First Nations have negotiated a clause which states: “The traditional use, management and rights (including intellectual property rights) to botanicals and non-timber forest products will be recognized as belonging to the Lil’wat and Squamish…. Any harvesting of botanicals and non-timber forest products would be required to be consistent with the Squamish and Lil’wat land use plans…”
Some of the councillors in opposition called the issue a “show-stopper”. They worried what that clause would mean to local residents who want to collect berries or mushrooms in the Community Forest area.
“If we’ve signed that letter of intent with this language,” said Wilhelm-Morden, “we’re done.”
Despite calls to hold off on a decision until the matter was clarified, the majority of council voted to move ahead.
Other councillors did not share the concern, particularly Mayor Ken Melamed who has personally been involved with the negotiations with First Nations. The clause was an important factor for First Nations involvement he said and was not a “casual insertion.”
This deal, he reminded council, has been fraught with delay and has been years in the making.
He said he was “completely enthusiastic” about moving forward with the letter of intent, which both First Nations have already signed.
“I do not share some of the members of council’s hesitancy,” said the mayor. “This is a tremendous step forward. I don’t think it gives up anything.”

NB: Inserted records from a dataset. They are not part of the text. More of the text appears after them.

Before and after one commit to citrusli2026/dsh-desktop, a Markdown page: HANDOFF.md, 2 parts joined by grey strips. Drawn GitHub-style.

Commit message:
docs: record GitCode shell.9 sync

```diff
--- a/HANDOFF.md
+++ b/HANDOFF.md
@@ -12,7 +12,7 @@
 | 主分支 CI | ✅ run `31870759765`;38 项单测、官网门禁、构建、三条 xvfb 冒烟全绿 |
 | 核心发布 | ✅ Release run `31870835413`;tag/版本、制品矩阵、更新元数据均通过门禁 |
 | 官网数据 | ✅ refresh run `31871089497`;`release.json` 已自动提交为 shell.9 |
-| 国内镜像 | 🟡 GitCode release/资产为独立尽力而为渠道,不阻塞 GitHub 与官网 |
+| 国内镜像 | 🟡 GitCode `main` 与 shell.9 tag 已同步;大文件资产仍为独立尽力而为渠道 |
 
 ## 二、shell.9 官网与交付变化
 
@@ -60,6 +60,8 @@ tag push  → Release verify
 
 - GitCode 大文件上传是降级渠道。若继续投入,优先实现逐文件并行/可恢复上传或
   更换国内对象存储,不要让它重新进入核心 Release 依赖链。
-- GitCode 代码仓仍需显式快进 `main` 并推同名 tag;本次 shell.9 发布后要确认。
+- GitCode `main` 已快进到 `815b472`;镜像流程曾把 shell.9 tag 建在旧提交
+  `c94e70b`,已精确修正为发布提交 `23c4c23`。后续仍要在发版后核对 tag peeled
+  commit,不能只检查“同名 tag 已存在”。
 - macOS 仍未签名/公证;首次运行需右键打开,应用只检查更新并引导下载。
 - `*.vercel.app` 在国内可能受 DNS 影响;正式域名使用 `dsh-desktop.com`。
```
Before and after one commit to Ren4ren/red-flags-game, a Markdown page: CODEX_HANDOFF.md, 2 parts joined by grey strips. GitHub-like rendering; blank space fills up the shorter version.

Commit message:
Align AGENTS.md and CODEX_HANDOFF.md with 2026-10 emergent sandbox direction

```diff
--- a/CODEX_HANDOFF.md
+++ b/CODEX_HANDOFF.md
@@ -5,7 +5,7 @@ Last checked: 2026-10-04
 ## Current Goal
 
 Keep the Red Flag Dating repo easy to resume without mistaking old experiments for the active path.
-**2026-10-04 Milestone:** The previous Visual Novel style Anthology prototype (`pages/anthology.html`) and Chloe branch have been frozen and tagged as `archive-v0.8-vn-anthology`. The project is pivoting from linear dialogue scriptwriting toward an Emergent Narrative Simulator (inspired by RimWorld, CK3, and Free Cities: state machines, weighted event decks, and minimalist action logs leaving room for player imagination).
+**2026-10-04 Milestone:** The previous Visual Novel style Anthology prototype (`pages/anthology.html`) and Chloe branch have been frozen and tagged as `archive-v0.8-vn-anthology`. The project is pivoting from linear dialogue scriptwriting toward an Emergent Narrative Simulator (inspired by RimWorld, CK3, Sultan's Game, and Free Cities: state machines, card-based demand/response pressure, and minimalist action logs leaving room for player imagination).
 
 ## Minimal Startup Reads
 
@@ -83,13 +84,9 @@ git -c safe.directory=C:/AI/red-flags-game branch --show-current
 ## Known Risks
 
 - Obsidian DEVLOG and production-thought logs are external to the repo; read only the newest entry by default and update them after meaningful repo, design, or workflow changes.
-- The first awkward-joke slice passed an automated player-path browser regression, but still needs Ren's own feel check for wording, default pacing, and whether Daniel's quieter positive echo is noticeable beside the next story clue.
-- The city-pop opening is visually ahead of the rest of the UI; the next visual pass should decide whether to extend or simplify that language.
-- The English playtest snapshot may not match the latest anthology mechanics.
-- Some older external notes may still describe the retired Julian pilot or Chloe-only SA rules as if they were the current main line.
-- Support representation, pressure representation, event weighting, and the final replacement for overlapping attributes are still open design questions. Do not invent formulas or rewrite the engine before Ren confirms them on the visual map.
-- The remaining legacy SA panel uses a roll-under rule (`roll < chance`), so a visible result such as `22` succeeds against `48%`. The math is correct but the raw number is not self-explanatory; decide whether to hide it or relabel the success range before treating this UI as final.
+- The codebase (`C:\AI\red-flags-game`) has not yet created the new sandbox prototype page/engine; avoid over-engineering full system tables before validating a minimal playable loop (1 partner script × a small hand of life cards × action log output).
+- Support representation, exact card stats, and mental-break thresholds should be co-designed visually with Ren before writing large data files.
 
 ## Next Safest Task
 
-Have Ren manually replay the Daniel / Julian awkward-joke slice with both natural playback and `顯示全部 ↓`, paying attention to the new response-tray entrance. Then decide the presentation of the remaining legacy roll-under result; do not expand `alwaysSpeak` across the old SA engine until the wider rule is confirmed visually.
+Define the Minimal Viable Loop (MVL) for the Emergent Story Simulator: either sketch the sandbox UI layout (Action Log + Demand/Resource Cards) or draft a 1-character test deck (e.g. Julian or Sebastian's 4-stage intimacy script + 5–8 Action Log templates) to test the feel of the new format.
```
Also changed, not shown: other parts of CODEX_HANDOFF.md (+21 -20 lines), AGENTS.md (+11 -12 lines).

But the concerns didn’t stop at the botanicals.
“I have grave concerns about… the business plan,” said Forsyth. “It’s an enormous risk to move on.”
A business plan for the Community Forest will be developed in the first half of 2008. Council has set aside $105,000 in the budget to develop the concept further.
The staff report outlines that this business plan will determine if the venture is financially viable: “Due to the current depressed state of the coastal forest industry, the increased costs of implementing an ecosystem based management program, and a minimal amount of valuable wood available in the community forest land base in the short term (10-20 years), the profits generated will be small.”
The business will not move ahead if the plan determines that the partners have to subsidize the operation.
Councillor Gord McKeever said he had comfort in moving forward Monday night because the letter of intent was a non-binding document.
The Community Forest will stretch over 55,000 hectares (136 acres), giving the partners some management control of the land around the resort municipality.
The annual allowable cut for the partners is 20,000 cubic metres — the equivalent of 20,000 telephone poles. It will be harvested in small pockets of one or two acres across the landscape, rather than in one big clear-cut.